Observe your behaviour: Are you in a bad mood before, during or after events? Are you saying or doing things that are out of character? If you find yourself acting out, take note and explore why you think it’s happening.

Examine your reactions: Ask yourself how you feel after social situations of varying type, length and friendship group. Do you feel invigorated by big events or exhausted? Do you prefer large groups or hanging out with a close friend? Be scientific about it: start a journal and note down your findings to identify patterns.

Work with your personality: Some people dislike alone-time and may need little of it. Others are the opposite. Factor into your observations what you’re normally like and work with your nature, not against it.

Act on your findings: If you’re giving a presentation at school and know it will drain your battery, it might not be wise to arrange a social event for the same evening. Organise your calendar with your energy levels in mind.

Take time for you: Don’t be afraid to schedule time alone for an activity that helps you relax, whether it’s drawing, practising an instrument or playing with a pet. Make sure you schedule offline breaks, too, so your mind gets a rest from constant stimulation.

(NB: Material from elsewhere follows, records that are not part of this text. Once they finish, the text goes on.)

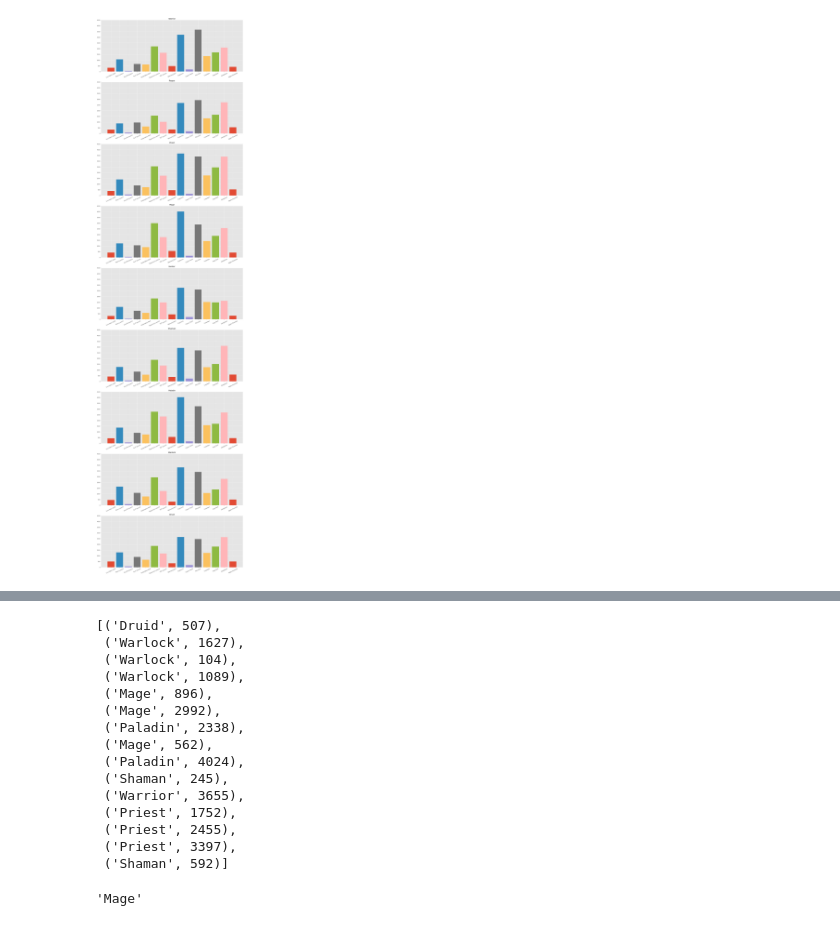
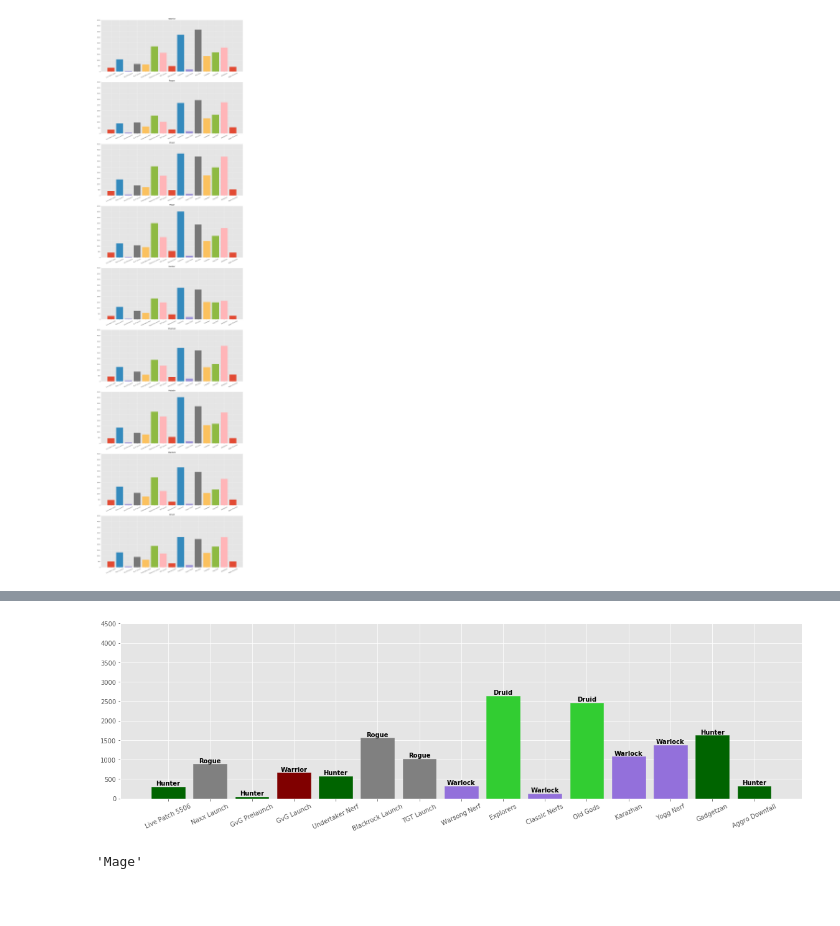
Before and after one commit to NJacobsohn/Hearthstone-Data-Analysis, a Jupyter notebook: EDA_plotting.ipynb, the cells around one changed output, grey strips where cells are left out. Saved outputs shown, nothing was run; the diff lists cells and outputs as text; code cells hidden in the pictures; blank space fills up the shorter version.

```diff
--- a/EDA_plotting.ipynb
+++ b/EDA_plotting.ipynb
@@ -280,21 +278,42 @@ class_pop_df['Class'] = class_names
-# %%
-class_max_name
-# %% [output]
-[('Druid', 507),
- ('Warlock', 1627),
- ('Warlock', 104),
- ('Warlock', 1089),
- ('Mage', 896),
- ('Mage', 2992),
- ('Paladin', 2338),
- ('Mage', 562),
- ('Paladin', 4024),
- ('Shaman', 245),
- ('Warrior', 3655),
- ('Priest', 1752),
- ('Priest', 2455),
- ('Priest', 3397),
- ('Shaman', 592)]
+# %%
+min_ls = []
+for col in deck_set_event_list:
+    min_ls.append(class_pop_df[col].min())
+
+class_min = []
+for idx, num in enumerate(min_ls):
+    class_min.append(class_pop_df[class_pop_df[deck_set_event_list[idx]] == min_ls[idx]]['Class'])
+
+class_min_name = []
+for num in range(len(class_min)):
+    class_min_name.append((class_min[num].all(), min_ls[num]))
+
+class_min = [x[1] for x in class_min_name]
+class_name_min = [x[0] for x in class_min_name]
+# %%
+fig, ax = plt.subplots(figsize=(16,5))
+i=0
+for pair in class_min_name:
+    patch = deck_set_event_list[i]
+    deck_condit = ranked_decks['deck_class'] == pair[0]
+    patch_condit = ranked_decks['deck_set'] == patch
+    ax.bar(patch, height=pair[1])
+    #ax.annotate('{}'.format(pair[0]), xy=(patch, pair[1]), weight="bold")
+    i+=1
+ax.set_xticks(np.arange(0, len(deck_set_event_list)))
+ax.set_xticklabels(deck_set_event_list, rotation=25)
+ax.set_ylim(0, 4500)
+rects = ax.patches
+labels = class_name_min
+for rect, label in zip(rects, labels):
+    rect.set_color(class_colors[label])
+    height = rect.get_height()
+    ax.text(rect.get_x() + rect.get_width() / 2, height + 5, label,
+            ha='center', va='bottom', weight='bold')
+plt.tight_layout()
+plt.savefig('img/least_popular_class_per_patch.png')
+# %% [output]
+[figure, added]
 # %%
 class_names[3]
 # %% [output]
```
Also changed, not shown: parts of 32 cells of this notebook, 14 other files.
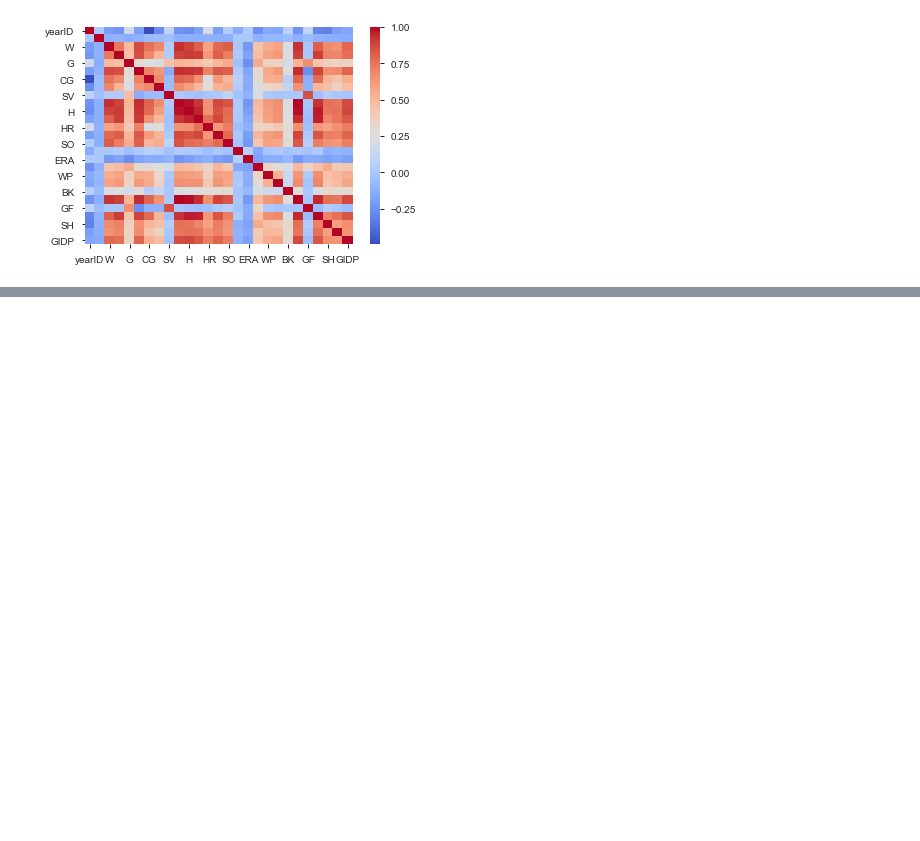
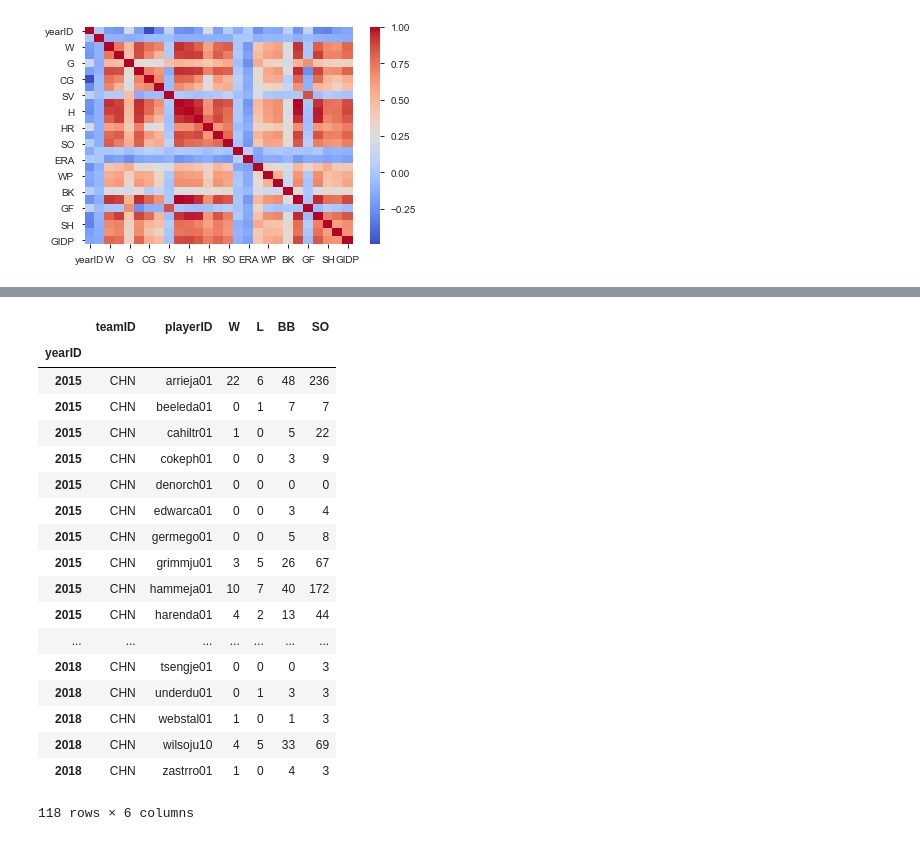
Before and after one commit to mariojrgithub/capstone, a Jupyter notebook: pitchers_eda.ipynb, the cells around one changed output, grey strips where cells are left out. Cells and saved outputs as stored; diff of their text form; code cells hidden in the pictures; blank space fills up the shorter version.

Commit message:
added pitcher eda

```diff
--- a/pitchers_eda.ipynb
+++ b/pitchers_eda.ipynb
@@ -93,0 +103,6 @@ pp.ProfileReport(df)
+# %%
+pitchers_teams = df.groupby(['teamID', 'yearID', 'playerID'])['W','L', 'BB','SO'].sum()
+# %%
+pitchers_teams.reset_index(inplace=True)
+# %%
+pitchers_teams.set_index('yearID', inplace=True)
@@ -93,0 +119,22 @@ pp.ProfileReport(df)
+# %%
+pitchers_teams[pitchers_teams['teamID'] == 'CHN'].loc[2015:2018].groupby('playerID').head()
+# %% [output]
+|  | teamID | playerID | W | L | BB | SO |
+| yearID |  |  |  |  |  |  |
+| 2015 | CHN | arrieja01 | 22 | 6 | 48 | 236 |
+| 2015 | CHN | beeleda01 | 0 | 1 | 7 | 7 |
+| 2015 | CHN | cahiltr01 | 1 | 0 | 5 | 22 |
+| 2015 | CHN | cokeph01 | 0 | 0 | 3 | 9 |
+| 2015 | CHN | denorch01 | 0 | 0 | 0 | 0 |
+| 2015 | CHN | edwarca01 | 0 | 0 | 3 | 4 |
+| 2015 | CHN | germego01 | 0 | 0 | 5 | 8 |
+| 2015 | CHN | grimmju01 | 3 | 5 | 26 | 67 |
+| 2015 | CHN | hammeja01 | 10 | 7 | 40 | 172 |
+| 2015 | CHN | harenda01 | 4 | 2 | 13 | 44 |
+| ... | ... | ... | ... | ... | ... | ... |
+| 2018 | CHN | tsengje01 | 0 | 0 | 0 | 3 |
+| 2018 | CHN | underdu01 | 0 | 1 | 3 | 3 |
+| 2018 | CHN | webstal01 | 1 | 0 | 1 | 3 |
+| 2018 | CHN | wilsoju10 | 4 | 5 | 33 | 69 |
+| 2018 | CHN | zastrro01 | 1 | 0 | 4 | 3 |
+118 rows × 6 columns
```
Also changed, not shown: parts of 7 cells of this notebook.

Why it’s important to be honest with those around you about your social exhaustion

Talk through your feelings. Everyone’s different, so it can help to explain why you’re pulling back from socialising when you need a break. Simply and honestly usually does the trick. For example: ‘I’m feeling burned out, so I’m taking some time for myself this week. I hope you understand.’

If you’re struggling to recharge, talk to a trusted adult who might be able to help you get up and running again.

Read more about mental wellbeing in Teen Breathe issue 44.